Why are such draconian methods still being used in a world that has made advancement in so many other ways?

The stigmatization of Vancouver WA escorts has developed over many years. suggest that “this stigma has engendered a misconception of the sex worker as an uneducated and poor individual, leading to a generally socially-acceptable disrespect and discrimination of these individuals.” Many people will still use the term ‘prostitution’ to describe someone that sells sexual services. This term further stigmatizes sex workers with its negative connotations and associations of immorality, violence and degradation. As well as independent laws, other factors contribute to the negative view of sex workers. Religion, environment and upbringing all shape our perception of the world around us. And certainly, there is no doubt that some countries still practice religions that are patriarchal and treat escorts as existing primarily to please men.

Media

We have learned from the recent world pandemic that most people will form their views and opinions on what they are fed from mainstream media. How the media have portrayed sex workers has rarely been positive. This has not changed over the centuries. With the advancement of technology never has it been easier to research and use critical thinking skills to question information we are fed. Still, sadly, this remains the actions of the few,  rather than the majority. After all, isn’t it easier to follow an entrenched political narrative than challenge it? When rules are made, many people strictly adhere to them, without considering the said rule’s principles.

Of course, I am not saying that the laws of a country should not be obeyed. Most rules are there to keep us safe. But it is wise to consider the role storytelling plays in forming our opinions and adherence.
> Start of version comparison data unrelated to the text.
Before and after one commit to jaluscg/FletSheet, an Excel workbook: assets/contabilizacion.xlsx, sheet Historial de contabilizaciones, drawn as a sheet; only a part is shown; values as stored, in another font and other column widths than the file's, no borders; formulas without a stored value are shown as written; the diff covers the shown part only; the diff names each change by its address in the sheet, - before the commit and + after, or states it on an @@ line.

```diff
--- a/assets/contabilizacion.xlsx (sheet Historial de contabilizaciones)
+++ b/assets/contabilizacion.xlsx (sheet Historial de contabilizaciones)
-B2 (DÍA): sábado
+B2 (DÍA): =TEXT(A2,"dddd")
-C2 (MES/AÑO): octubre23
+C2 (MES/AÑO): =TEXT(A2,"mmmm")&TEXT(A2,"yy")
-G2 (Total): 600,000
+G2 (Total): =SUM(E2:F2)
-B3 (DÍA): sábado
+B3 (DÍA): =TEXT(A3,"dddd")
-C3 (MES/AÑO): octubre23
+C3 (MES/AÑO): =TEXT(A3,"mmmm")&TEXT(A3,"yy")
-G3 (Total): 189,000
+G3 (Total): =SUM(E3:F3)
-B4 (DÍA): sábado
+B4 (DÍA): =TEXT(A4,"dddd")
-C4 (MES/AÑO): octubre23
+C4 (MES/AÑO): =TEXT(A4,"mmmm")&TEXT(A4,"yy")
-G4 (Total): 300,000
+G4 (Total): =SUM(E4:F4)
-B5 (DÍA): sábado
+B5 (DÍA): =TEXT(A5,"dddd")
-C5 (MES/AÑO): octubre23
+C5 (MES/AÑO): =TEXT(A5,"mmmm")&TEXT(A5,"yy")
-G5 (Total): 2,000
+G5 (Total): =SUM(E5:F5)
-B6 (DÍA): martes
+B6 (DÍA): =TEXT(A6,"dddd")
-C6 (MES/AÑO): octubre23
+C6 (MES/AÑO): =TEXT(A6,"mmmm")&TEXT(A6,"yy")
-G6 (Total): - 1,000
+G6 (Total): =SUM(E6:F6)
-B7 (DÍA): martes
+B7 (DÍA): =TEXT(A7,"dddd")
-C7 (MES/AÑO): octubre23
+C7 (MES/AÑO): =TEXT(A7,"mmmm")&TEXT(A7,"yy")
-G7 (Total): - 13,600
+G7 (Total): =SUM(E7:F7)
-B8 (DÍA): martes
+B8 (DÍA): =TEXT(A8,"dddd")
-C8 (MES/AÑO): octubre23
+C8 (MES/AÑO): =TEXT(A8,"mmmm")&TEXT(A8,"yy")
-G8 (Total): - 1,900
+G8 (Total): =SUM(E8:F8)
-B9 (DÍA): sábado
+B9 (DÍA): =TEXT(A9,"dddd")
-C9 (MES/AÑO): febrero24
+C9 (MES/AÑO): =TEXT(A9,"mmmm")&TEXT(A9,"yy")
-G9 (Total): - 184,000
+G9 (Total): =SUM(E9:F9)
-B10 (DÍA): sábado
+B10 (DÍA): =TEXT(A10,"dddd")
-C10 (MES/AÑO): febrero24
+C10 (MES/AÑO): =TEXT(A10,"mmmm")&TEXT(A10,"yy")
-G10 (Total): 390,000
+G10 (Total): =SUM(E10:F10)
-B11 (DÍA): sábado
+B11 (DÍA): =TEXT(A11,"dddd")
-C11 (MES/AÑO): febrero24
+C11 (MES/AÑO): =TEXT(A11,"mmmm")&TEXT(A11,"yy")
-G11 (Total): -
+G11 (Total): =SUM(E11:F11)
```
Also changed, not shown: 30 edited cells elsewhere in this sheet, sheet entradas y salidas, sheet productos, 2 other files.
If you think that working for an escort agency in Vancouver WA absolutely should be a crime, consider why you feel that way and what influences your view. Is it a purely independent outlook or are your thoughts shaped and governed by a selection of heavily biased information. It is useful to consider if our research is driven by confirmation bias.

Individual choice

It’s time to open the mind and engage our wonderful ability to think for ourselves. Sex is a natural and dominant instinct that we share with all animals. Whether we enjoy it within the sanctity of marriage or a partnership, let’s not deny it’s a driving force in our lives. The porn industry is a multi-million-pound business, with millions of workers.

Do not assume that because a person is selling their body that they have no self-respect or cannot earn money in other ways.

Celebrating sexuality as an escort or massage girls in Vancouver WA is a large stride on the journey to equality. escorts everywhere have the right to decide how they want to use their body. Working in the sex trade is a human right. Despite the debate, decriminalizing sex work would protect workers by enabling them to enjoy and receive all the benefits of other job roles. Making sex work illegal encourages violence and crime and further reinforces the cultural narrative.

We hear the word degradation used a lot concerning sex work. But I ask you; If a person engaging in an activity is doing so willingly and receiving pleasure in doing it, is that act still classed as degrading? Of course not,  because degradation denotes a feeling of shame and humiliation. If a sex worker enjoys her job, then no one has the right to assume she is being degraded. According to a study led by, Dr Sanders found that 70% of Vancouver WA escorts previously had professional jobs and more than a third had university degrees. Interestingly, most commented that they enjoyed their job and found it flexible, although slightly fearful of the ‘stigma’ associated with the work.

So, has society’s viewpoint changed? Although I cannot speak for individual thoughts, society, in general, still views sex work as seedy and demeaning. Criminalising the sex industry is still common in many countries. You don’t have to be a hardcore feminist to conclude that we really need a radical change in how we process information and absorb social narrative. As is the case with gender issues, opinions may have changed, but behaviour certainly hasn’t; however, that is a subject for another day.